From How to Make Compassion Last by Megan Cecile Radford in Relevant Magazine’s Reject Apathy
“It’s difficult to prioritize human pain and suffering. Of course, it’s good that news outlets want to equip citizens with ways they can help close to home. But sometimes this can eclipse other crises overseas where devastation is also occurring, where many lives are also being lost, where aid is also needed….
It’s not up to the media to find every story that matters. It’s up to us. Here are some suggestions on how you can keep up to date with what’s happening in the world and discover ways to help, with or without seeing the crisis on the news:
Follow locals on Twitter
This is how journalists often get stories, and you can too. Look up hashtags for countries you’re trying to find information on, and you’ll usually find a wide array of bloggers, activists and everyday citizens letting you know what’s happening in their area.
Get in touch with NGOs in the area
Charities and NGOs are good resources for figuring out what’s happening on the ground, and how you can get involved in raising awareness or funds for their work, long after the camera crews have rolled out. Some great places to start are: The Red Cross (or Red Crescent), the Institute for War and Peace Reporting, Médecins Sans Frontières, Amnesty International and International Justice Mission. All of these send out regular updates on their websites and to their newsletter subscribers.
Read and watch more than one media outlet
There aren’t enough reporters per news outlet to catch every story. So check out a news site you wouldn’t normally look at, and see what other stories are out there. Don’t limit yourself to media from your home country, either. Reading news from a different culture means you get the story from a totally different perspective—which is always a good thing.
One of Masson’s suggestions is to equip yourself for a specific kind of crisis or area. Rather than spreading yourself thin and trying to know all things about all places, do what we journalists do—specialize. Pick a specific country or region, or a specific kind of need. Maybe it’s helping victims of sex trafficking, or rebuilding after an earthquake, or agriculture for arid lands. Whatever it is, become an expert. Equip yourself to help, and then follow news and charities that are on the ground already. When a problem arises, whether it’s in the next town, or across the world, you can be ready to do your bit of good.”

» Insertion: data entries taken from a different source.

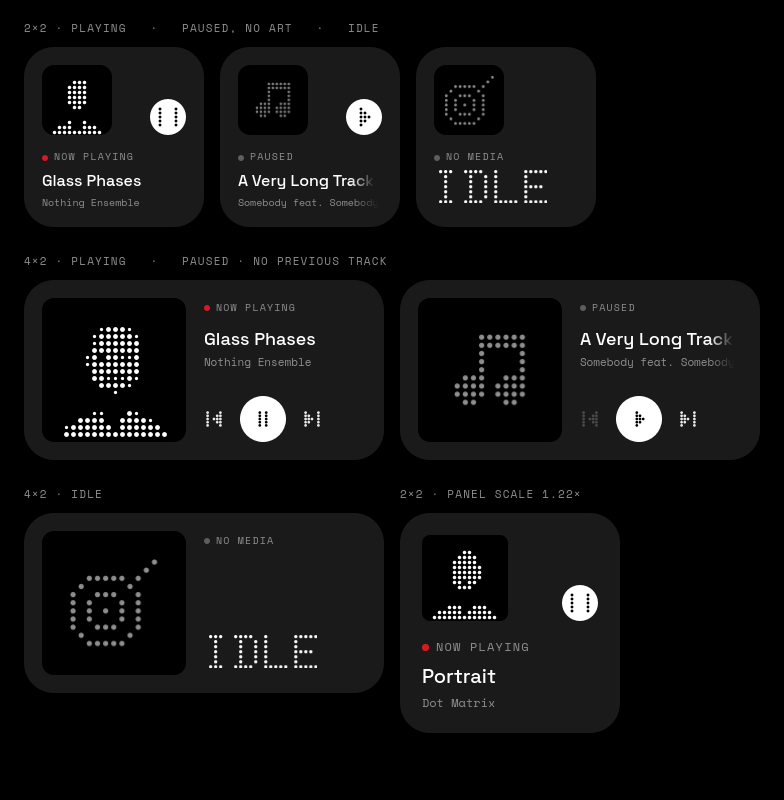
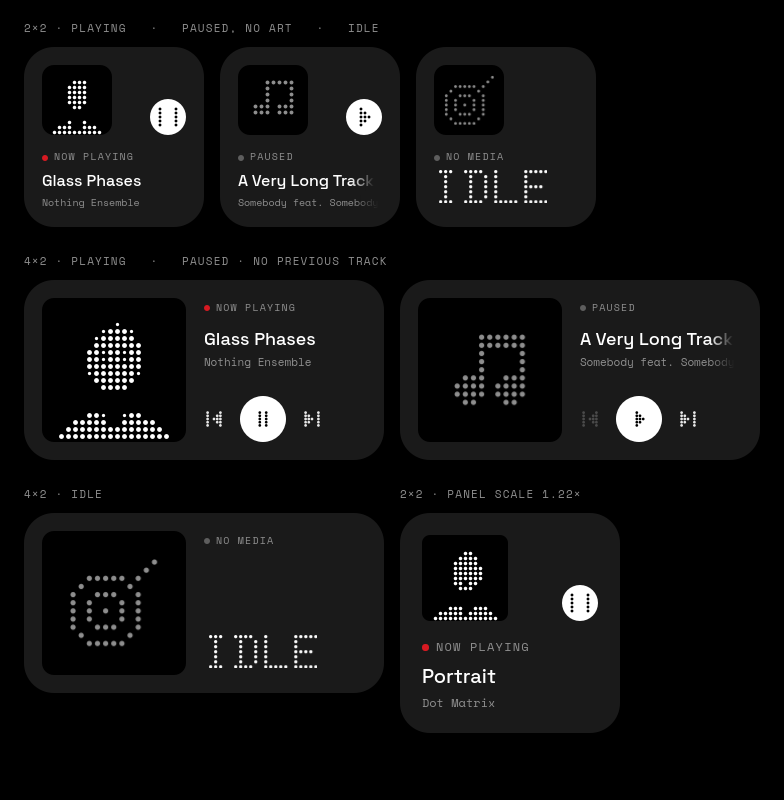
cc+media: placeholder dots, label grey

Changed region(s): [[0.0612, 0.4062, 0.2143, 0.5625], [0.551, 0.6875, 0.6429, 0.7812], [0.3061, 0.0938, 0.398, 0.1562]]

diff --git a/plasma/plasmoids/shared/DotGlyph.qml b/plasma/plasmoids/shared/DotGlyph.qml
@@ -25,9 +25,14 @@ Canvas {
     property color dimColor: Theme.dotDim
     property real dotRatio: Theme.dotRatio
     property bool alignTop: false      // pin the grid to the top edge instead of centring
+    // snap: whole-pixel pitch, dot centres on pixel centres, dots ≥ minDot px —
+    // for small glyphs that would otherwise blur into a grey grille.
+    property bool snap: false
+    property real minDot: 3
     readonly property int nRows: shown.length
     readonly property int nCols: nRows ? shown[0].length : 0
-    readonly property real pitch: nRows ? Math.min(width / nCols, height / nRows) : 0
+    readonly property real pitch: nRows ? (snap ? Math.max(1, Math.floor(Math.min(width / nCols, height / nRows)))
+                                                 : Math.min(width / nCols, height / nRows)) : 0
 
     implicitWidth: 110
     implicitHeight: 110
@@ -44,16 +49,19 @@ Canvas {
         const c = getContext("2d");
         c.reset();
         if (!nRows) return;
-        const p = pitch, r = p * dotRatio / 2;
+        const p = pitch, r = snap ? Math.max(minDot, p * dotRatio) / 2 : p * dotRatio / 2;
         if (!(r > 0)) return;
-        const ox = (width - p * nCols) / 2, oy = (height - p * nRows) / 2;
+        let ox = (width - p * nCols) / 2, oy = alignTop ? 0 : (height - p * nRows) / 2;
+        if (snap) { ox = Math.round(ox); oy = Math.round(oy); }
+        const cxOf = (x) => snap ? Math.floor(ox + (x + 0.5) * p) + 0.5 : ox + (x + 0.5) * p;
+        const cyOf = (y) => snap ? Math.floor(oy + (y + 0.5) * p) + 0.5 : oy + (y + 0.5) * p;
         const col = { "#": litColor, "+": halfColor, "r": redColor, ".": dimColor };
         for (let y = 0; y < nRows; y++)
             for (let x = 0; x < nCols; x++) {
                 const f = col[shown[y][x]];
                 if (!f || f.a === 0) continue;
                 c.beginPath();
-                c.arc(ox + (x + 0.5) * p, oy + (y + 0.5) * p, r, 0, Math.PI * 2);
+                c.arc(cxOf(x), cyOf(y), r, 0, Math.PI * 2);
                 c.fillStyle = f;
                 c.fill();
             }

diff --git a/plasma/plasmoids/shared/ArtCanvas.qml b/plasma/plasmoids/shared/ArtCanvas.qml
@@ -16,6 +16,7 @@ Item {
     property real fadeBottom: 0.4        // ... and at the bottom (text band)
     property real fadeRamp: 0.14         // soft ramp beyond the clear bands
     property int levels: 4               // posterisation levels for dot sizes
+    property int edgeCut: 0x40           // alpha below this is dropped (no grey links)
     property real minDot: 2.5            // px; smaller dots are dropped
     property real maxDot: 0.92           // largest dot diameter as a fraction of the cell (< 0.75 keeps clear gaps)
     property color matte: Theme.widget   // colour behind the corners (mono mode)
@@ -87,8 +88,10 @@ Item {
                     return ax * ax + ay * ay <= (r - m) * (r - m);
                 };
                 const ft = h * root.fadeTop, fb = h * root.fadeBottom;
-                for (let cy = 0; cy + p <= h + 0.01; cy += p) {
-                    for (let cx = 0; cx + p <= w + 0.01; cx += p) {
+                // centre the dot grid on the tile (leftover split evenly on both sides)
+                const gx = (w - Math.floor(w / p) * p) / 2, gy = (h - Math.floor(h / p) * p) / 2;
+                for (let cy = gy; cy + p <= h + 0.01; cy += p) {
+                    for (let cx = gx; cx + p <= w + 0.01; cx += p) {
                         let sum = 0, n = 0;
                         for (let y = Math.floor(cy); y < Math.min(h, cy + p); y += 2)
                             for (let x = Math.floor(cx); x < Math.min(w, cx + p); x += 2) {
@@ -117,6 +120,10 @@ Item {
                         c.fill();
                     }
                 }
+                // edge threshold: faint antialias fringe between close dots → pure black
+                const out = c.getImageData(0, 0, w, h), o = out.data;
+                for (let i = 3; i < o.length; i += 4) if (o[i] < root.edgeCut) { o[i] = 0; o[i - 1] = o[i - 2] = o[i - 3] = 0; }
+                c.putImageData(out, 0, 0);
             }
         }
     }

diff --git a/plasma/plasmoids/org.nothing.controlcenter/contents/ui/MediaCard.qml b/plasma/plasmoids/org.nothing.controlcenter/contents/ui/MediaCard.qml
@@ -47,8 +47,10 @@ Rectangle {
             DotGlyph {
                 anchors.centerIn: parent
                 visible: !art.ready
-                width: 36; height: 36
-                icon: "note"
+                // 7×7 note at a whole 5px pitch, 3px+ dots on pixel centres
+                width: 35; height: 35
+                icon: "note_s"
+                snap: true
                 dimColor: "transparent"
                 litColor: Theme.fg2
                 halfColor: Theme.fg2
@@ -68,7 +70,7 @@ Rectangle {
                     width: 6; height: 6; radius: 3
                     color: root.playing ? (root.accent ? Theme.red : Theme.fg) : Theme.fg3
                 }
-                Label { text: root.app; size: 9; color: Theme.fg3; elide: Text.ElideRight }
+                Label { text: root.app; size: 11; color: Theme.fg2; elide: Text.ElideRight }
             }
             Text {
                 Layout.fillWidth: true

diff --git a/plasma/plasmoids/org.nothing.media/contents/ui/MediaFace.qml b/plasma/plasmoids/org.nothing.media/contents/ui/MediaFace.qml
@@ -133,8 +133,10 @@ Card {
             color: Theme.bg
             DotGlyph {
                 anchors.centerIn: parent
-                width: parent.width * 0.62; height: width
-                icon: "note"
+                // 7×7 note at a whole-pixel pitch (≥ 5px), dots on pixel centres
+                width: Math.max(35, Math.floor(parent.width * 0.62 / 7) * 7); height: width
+                icon: "note_s"
+                snap: true
                 dimColor: "transparent"
                 litColor: Theme.fg2
             }

diff --git a/previews/ControlCenterPreview.qml b/previews/ControlCenterPreview.qml
@@ -35,7 +35,7 @@ Rectangle {
             micAvailable: true; micVolume: 0.35
             mediaActive: true; mediaPlaying: true
             mediaTitle: "Glyph Interface"; mediaArtist: "Teenage Engineering"; mediaApp: "Spotify"
-            mediaArt: "file:///usr/share/wallpapers/Altai/contents/images/1080x1920.png"   // mock cover
+            mediaArt: Qt.resolvedUrl("mock-art.png")   // mock cover (high-contrast square portrait)
         }
         ControlPanel {
             width: 420; height: implicitHeight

How do you stay current and involved without getting overwhelmed?